This old house was built in the 1940s and is located in NorthCentral PA. The subfloor beneath the floor tile and (I guess) leveling material appears to be poured concrete. A 4" test hole produced no wood shavings. Was that practiced in those days?
What are you trying to do?
There could be a subfloor deeper than 4". But there's no way to know, unless you open the floor.
Heck, we weren't even born then. Maybe A. Spruce was.
What you have is a classic 'mud' floor made from drypack, which is a 4:1 to 5:1 ratio of sqand to cement. (no lime)
When you go to remove the old cement tile base, you'll probably find the joists were hand chiseled into a pyramid shape. You'll also probably find the joists are undersized for tiling. Take a few pictures and measurements before heading over to the John Bridge Tile Forum where you can find an extensive library, get speedy answers and post pictures of your project.
Assuming you're over a raised foundation, I've seen tile mortar beds as deep as 3" over 2x6 T&G subfloor.
If you're not on a raised foundation, then you would indeed be digging up the slab upon which the house is built.
Its probably a raised mud bed "wet set" installation method. It was common practice to do that even in the mid to late 1970's. I was an apprentice carpenter during that period and seen it done many,many times. Back then all the tile setter's walked with a hunch back and had bad knees from knelling/bending all day.
GeeGuss the floor joist needed to be 10 to 12" on center with mud set tile. Sometimes even doubled up forcing the mechanical trades to hang the supplies from floor joist then box in with soffits.
I remember WonderBoard & Thinset came out around 1977 and the WET SET tile method dwindled away and so did floor deflection in time.

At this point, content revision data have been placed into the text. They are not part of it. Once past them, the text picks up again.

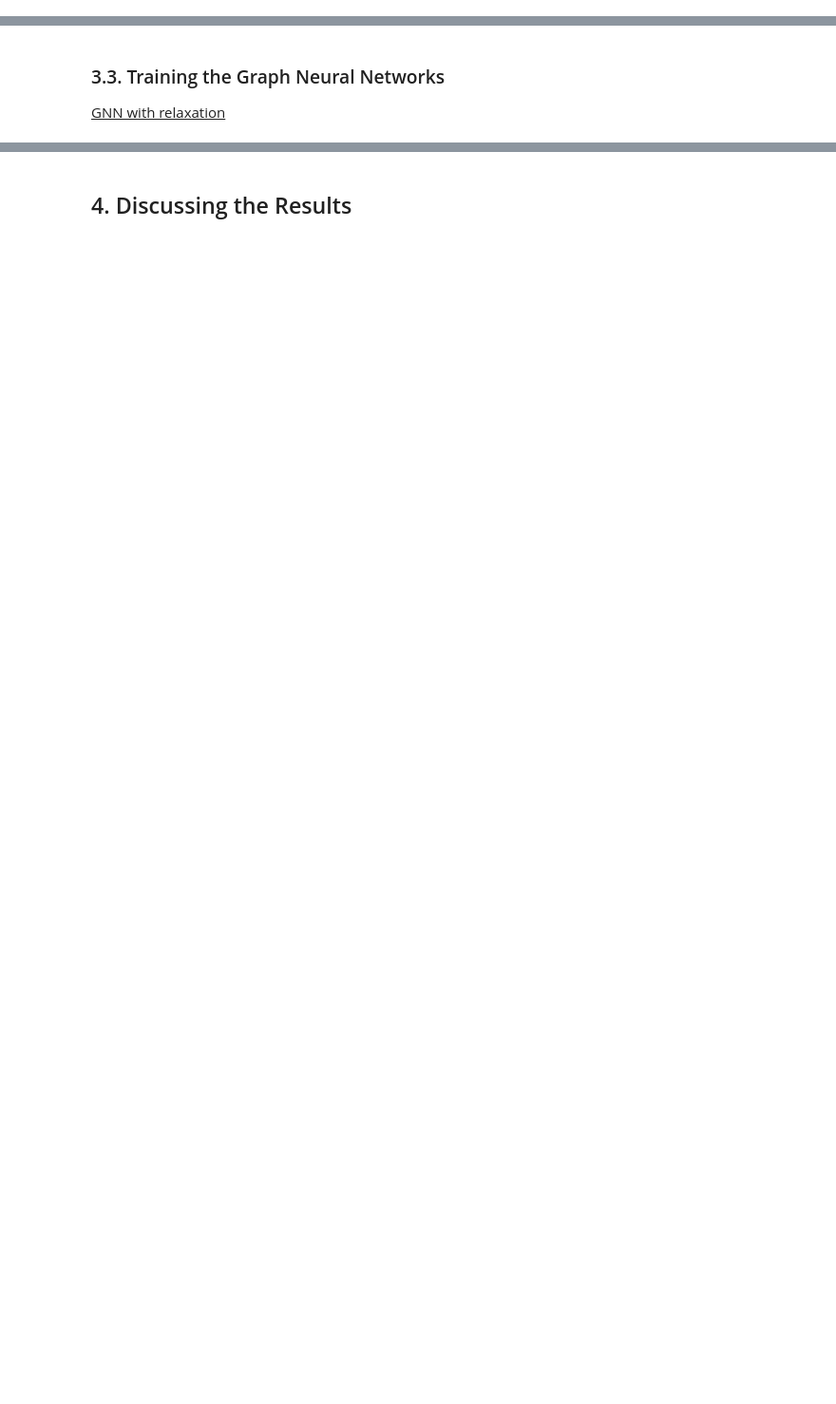
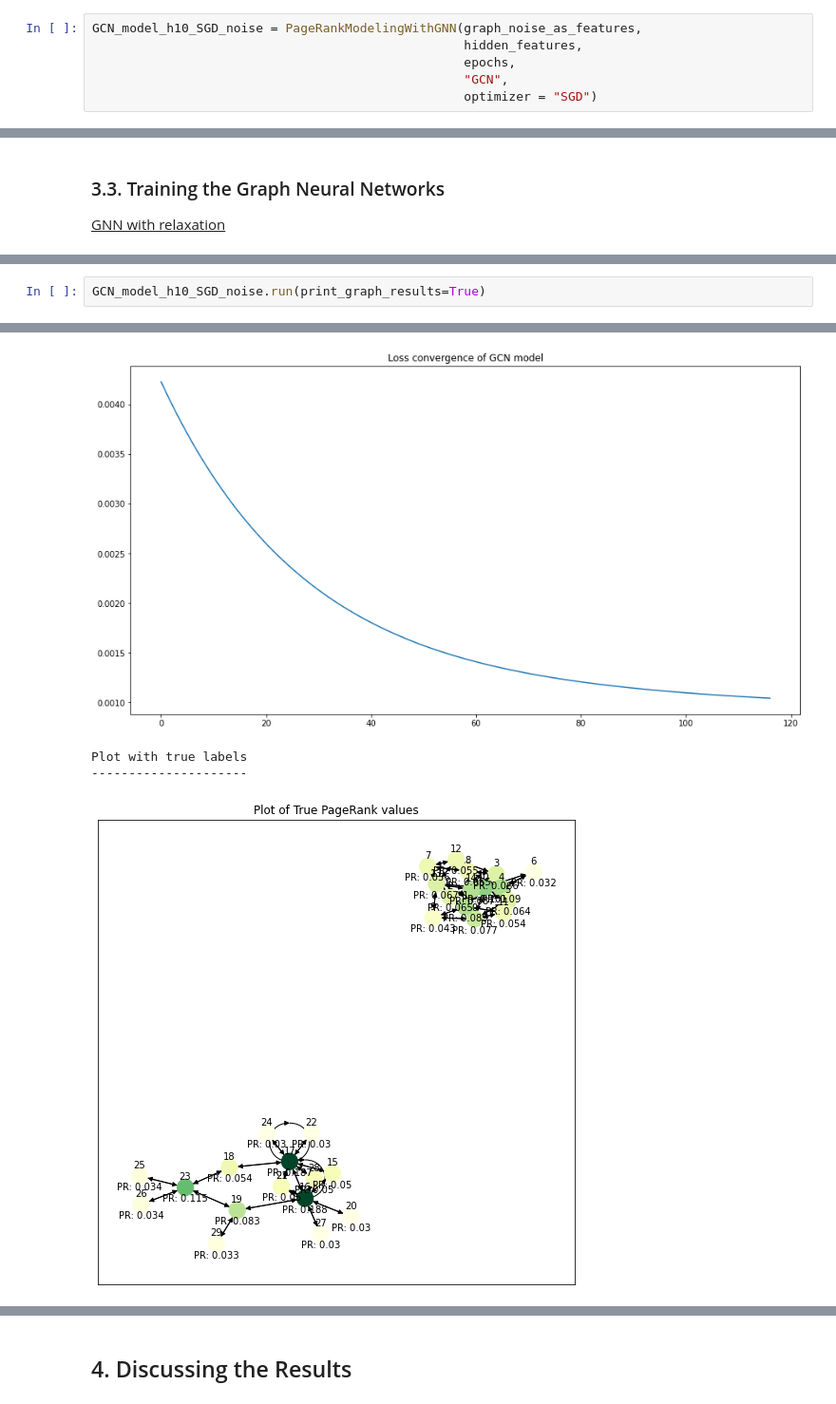
Before and after one commit to qlero/page_rank_GNN, a Jupyter notebook: page_rank_gnn.ipynb, the cells around one changed output, grey strips where cells are left out. Shown at 95% size. Drawn from its saved outputs; the diff is of its cells as text; blank space fills up the shorter version.

Commit message:
update with new optimizers/lr

```diff
--- a/page_rank_gnn.ipynb
+++ b/page_rank_gnn.ipynb
@@ -430,0 +397,6 @@ SAGE_model_h10_eye = PageRankModelingWithGNN(graph_torcheye_as_features,
+# %%
+GCN_model_h10_SGD_noise = PageRankModelingWithGNN(graph_noise_as_features,
+                                                  hidden_features,
+                                                  epochs,
+                                                  "GCN",
+                                                  optimizer = "SGD")
@@ -561,0 +623,3 @@ Plot with predicted labels
+# %%
+GCN_model_h10_SGD_noise.run(print_graph_results=True)
+# %% [output]
@@ -561,0 +632,4 @@ Plot with predicted labels
+[figure, added]
+Plot with true labels
+---------------------
+[figure, added]
```
Also changed, not shown: parts of 66 cells of this notebook, 5 other files.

Does anyone know if Al Gore invented these products & method to... :rolleyes: